Factors predicting blood pressure control in older Chinese immigrants to the United States of America

Authors

  • Wen-Wen Li,

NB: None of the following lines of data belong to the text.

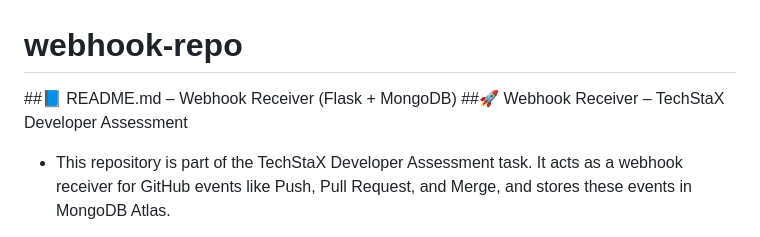
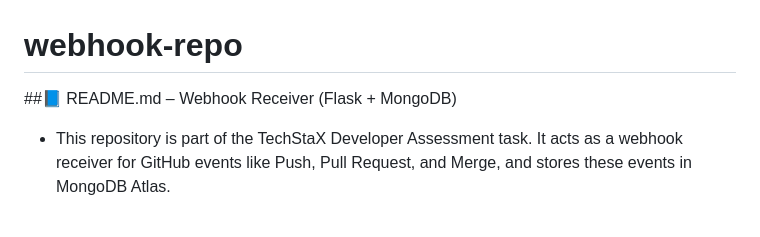
Before and after one commit to Ranganath099/webhook-repo, a Markdown page: README.md, the part around the change. Rendered like a GitHub page.

```diff
--- a/README.md
+++ b/README.md
@@ -1,6 +1,6 @@
 # webhook-repo
 ##📘 README.md – Webhook Receiver (Flask + MongoDB)
-##🚀 Webhook Receiver – TechStaX Developer Assessment
+
 - This repository is part of the TechStaX Developer Assessment task. It acts as a webhook receiver for GitHub events like Push, Pull Request, and Merge, and stores these events in MongoDB Atlas.
 
 - The UI fetches the latest webhook events from MongoDB every 15 seconds, and displays them in a clean and minimal format.
```
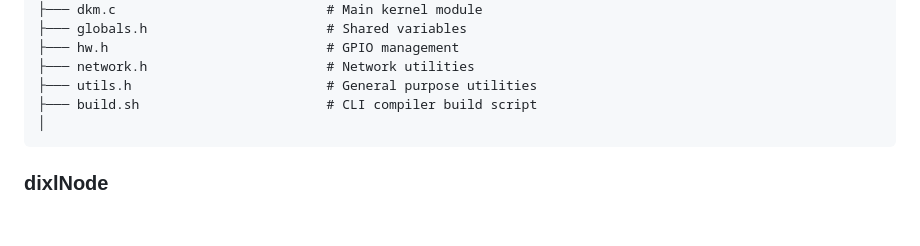
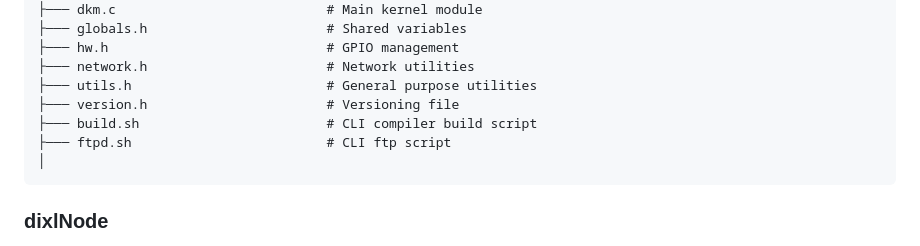
Before and after one commit to alessandromannini/dixl, a Markdown page: README.md, the part around the change. Rendered like a GitHub page; blank space fills up the shorter version.

```diff
--- a/README.md
+++ b/README.md
@@ -40,7 +40,9 @@
 ├─── hw.h                            # GPIO management
 ├─── network.h                       # Network utilities
 ├─── utils.h                         # General purpose utilities
+├─── version.h                       # Versioning file
 ├─── build.sh                        # CLI compiler build script
+├─── ftpd.sh                         # CLI ftp script
 │
 </pre>
 
```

    1. Wen-Wen Li MS PhD RN Assistant Professor School of Nursing, San Francisco State University, and Adjunct Assistant Professor Department of Community Health Systems, School of Nursing, University of California, San Francisco, USA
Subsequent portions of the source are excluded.